Final Test - Hard
|Name: _________________________||Period: ___________________|
This test consists of 5 short answer questions and 1 (of 3) essay topics.
Short Answer Questions
1. What is the name of Priscilla's dog?
2. What food does Kätchen's husband eat in William's room?
3. When the journalists leave Jacksonburg to chase Hitchcock's story, where does William go?
4. To where does William move after two photographers join his and Corker's room at the Hotel Liberty?
5. For how much does William buy the stones offered him by Kätchen?
Essay Topic 1
In addition to poking fun at the lifestyles of Britain's rich and famous, Evelyn Waugh's Scoop places an ironic twist on literary romance. Usually the protagonist wins the beautiful damsel, sweeping her away from the insensitive brute. In Scoop, the damsel goes off with the brute after using the resources of the protagonist for personal gain. Write an analysis of the "love story" within Scoop. In what ways does it ironically parallel the traditional romantic story of literature? What is the significance of the corrupted love story to the whole of the plot? How does it affect William?
Essay Topic 2
In a well-developed analytical essay, compare and contrast two of the caricaturizations in Scoop. Examples would be Mrs. Julia Stitch, Nannie Bloggs, Corker, Kätchen's husband, Frau Dressler, and Mr. Baldwin. Each is representative, in an exaggerated, ridiculous way, of a strong type of character. How are your choices portrayed in the story? In what ways are these caricaturized portrayals alike? In what ways are they different? What effect on the reader is produced by each caricaturization? How is the reader invited to perceive the characters?
Essay Topic 3
An essential and amusing part of Evelyn Waugh's Scoop is the use of telegrams, or cables for short. Write an analytical essay on their significance to the story, both in terms of character development and of satirization of the newspaper industry. What do the cables demonstrate about the particular characters in the story? What do they tell the reader about the newspaper industry?
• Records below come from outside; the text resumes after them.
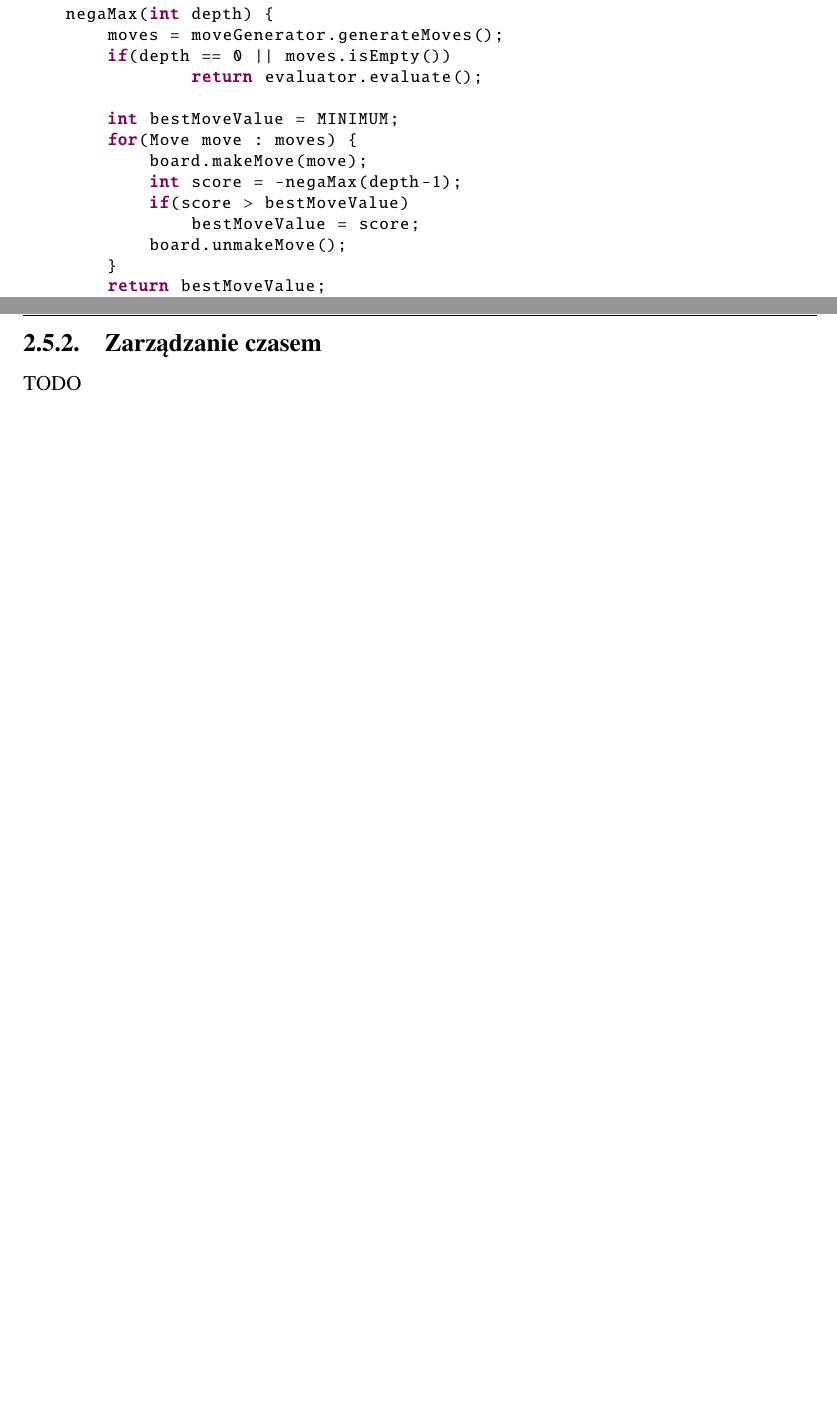
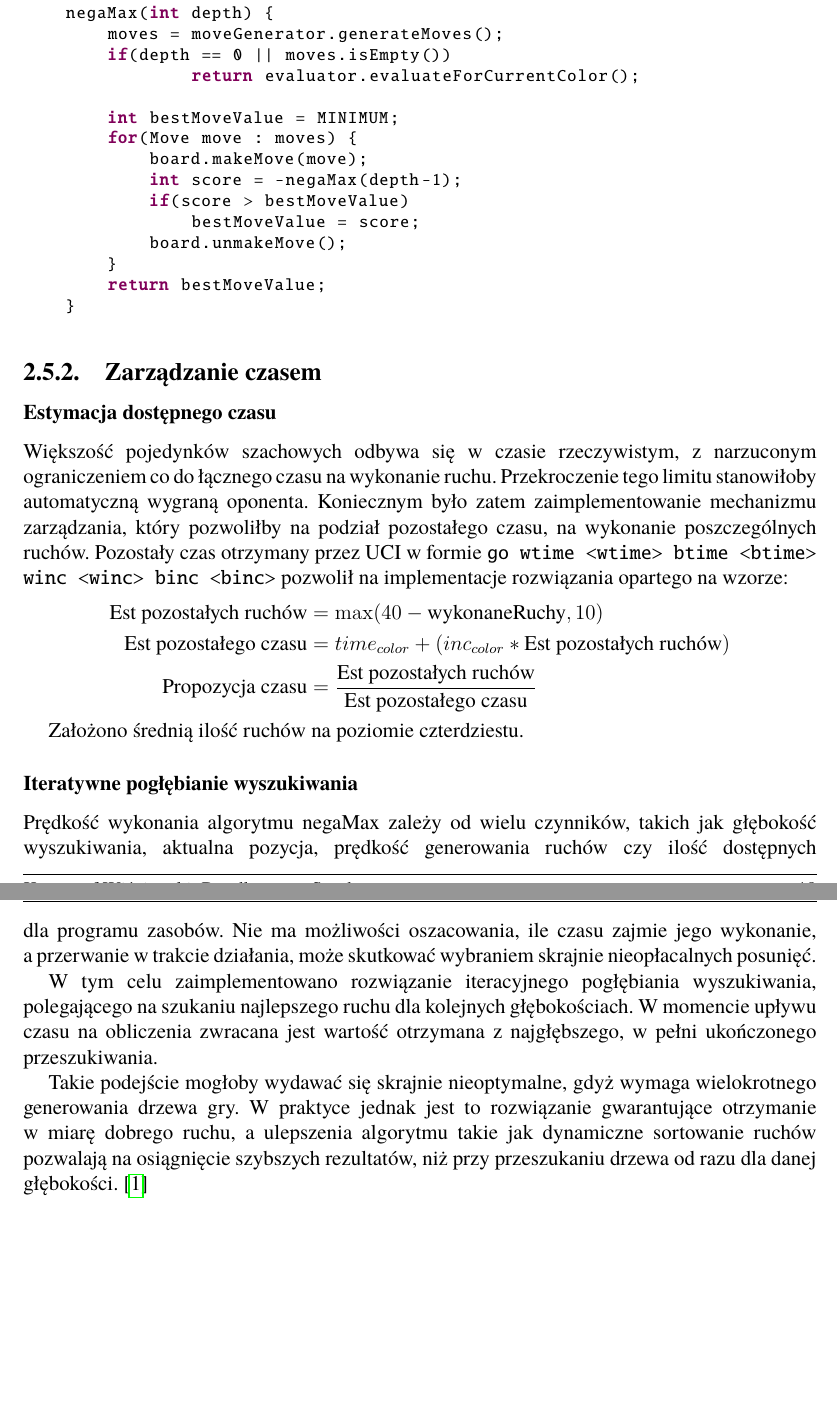
Before and after one commit to KaWis17/KobayashiMaru, a LaTeX thesis (EngineeringThesis/src/Dyplom.tex, which reads EngineeringThesis/src/rozdzialy/rozdzial01/5_algorytm-wyszukiwania/1_algorytm-minimalizowania-maksymalnych-strat.tex, EngineeringThesis/src/rozdzialy/rozdzial01/5_algorytm-wyszukiwania/2_zarządzanie-czasem.tex): two parts of pages 17 and 18 of 28 before the commit and two parts of pages 18 and 19 of 29 after it, joined at a grey line, cut so that both start at the same text, the shorter picture padded with empty space. Compiled offline with pdfLaTeX.

Commit message:
Adds first version of 2.5

```diff
--- a/EngineeringThesis/src/rozdzialy/rozdzial01/5_algorytm-wyszukiwania/1_algorytm-minimalizowania-maksymalnych-strat.tex
+++ b/EngineeringThesis/src/rozdzialy/rozdzial01/5_algorytm-wyszukiwania/1_algorytm-minimalizowania-maksymalnych-strat.tex
@@ -17,7 +17,7 @@ W silniku zastosowano skróconą wersję powyższego algorytmu, wykorzystując f
     negaMax(int depth) {
         moves = moveGenerator.generateMoves();
         if(depth == 0 || moves.isEmpty())
-                return evaluator.evaluate();
+                return evaluator.evaluateForCurrentColor();
 
         int bestMoveValue = MINIMUM;
         for(Move move : moves) {
--- a/EngineeringThesis/src/rozdzialy/rozdzial01/5_algorytm-wyszukiwania/2_zarządzanie-czasem.tex
+++ b/EngineeringThesis/src/rozdzialy/rozdzial01/5_algorytm-wyszukiwania/2_zarządzanie-czasem.tex
@@ -1,3 +1,24 @@
 \subsection{Zarządzanie czasem}
 \label{subsec:zarzadzanie-czasem}
-TODO
+\subsubsection{Estymacja dostępnego czasu}
+Większość pojedynków szachowych odbywa się w czasie rzeczywistym, z narzuconym ograniczeniem co do łącznego czasu na wykonanie ruchu.
+Przekroczenie tego limitu stanowiłoby automatyczną wygraną oponenta.
+Koniecznym było zatem zaimplementowanie mechanizmu zarządzania, który pozwoliłby na podział pozostałego czasu, na wykonanie poszczególnych ruchów.
+Pozostały czas otrzymany przez UCI w formie \texttt{go wtime <wtime> btime <btime> winc <winc> binc <binc>} pozwolił na implementacje rozwiązania opartego na~wzorze:
+\begin{align*}
+    \text{Est pozostałych ruchów} &= {\max(40 - \text{wykonaneRuchy}, 10)} \\
+    \text{Est pozostałego czasu} &= time_{color} + (inc_{color} * \text{Est pozostałych ruchów}) \\
+    \text{Propozycja czasu} &= \dfrac{\text{Est pozostałych ruchów}}{\text{Est pozostałego czasu}}
+\end{align*}
+
+Założono średnią ilość ruchów na poziomie czterdziestu.
+
+\subsubsection{Iteratywne pogłębianie wyszukiwania}
+Prędkość wykonania algorytmu negaMax zależy od wielu czynników, takich jak głębokość wyszukiwania, aktualna pozycja, prędkość generowania ruchów czy ilość dostępnych dla~programu zasobów.
+Nie ma możliwości oszacowania, ile czasu zajmie jego wykonanie, a~przerwanie w trakcie działania, może skutkować wybraniem skrajnie nieopłacalnych posunięć.
+
+W tym celu zaimplementowano rozwiązanie iteracyjnego pogłębiania wyszukiwania, polegającego na szukaniu najlepszego ruchu dla kolejnych głębokościach.
+W momencie upływu czasu na obliczenia zwracana jest wartość otrzymana z najgłębszego, w pełni ukończonego przeszukiwania.
+
+Takie podejście mogłoby wydawać się skrajnie nieoptymalne, gdyż wymaga wielokrotnego generowania drzewa gry.
+W praktyce jednak jest to rozwiązanie gwarantujące otrzymanie w miarę dobrego ruchu, a ulepszenia algorytmu takie jak dynamiczne sortowanie ruchów pozwalają na osiągnięcie szybszych rezultatów, niż przy przeszukaniu drzewa od razu dla danej głębokości. \cite*{wiki-deepening}
```
Also changed, not shown: EngineeringThesis/src/dokumentacja.bib (+6 -0 lines), EngineeringThesis/src/rozdzialy/rozdzial01/4_ocena-heurystyczna/_ocena-heurystyczna.tex (+33 -2 lines), EngineeringThesis/src/rozdzialy/rozdzial01/5_algorytm-wyszukiwania/_algorytm-wyszukiwania.tex (+1 -1 lines), EngineeringThesis/src/rozdzialy/wstep/1_wprowadzenie.tex (+1 -1 lines), EngineeringThesis/out/Dyplom.pdf.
This section contains 373 words
(approx. 2 pages at 300 words per page)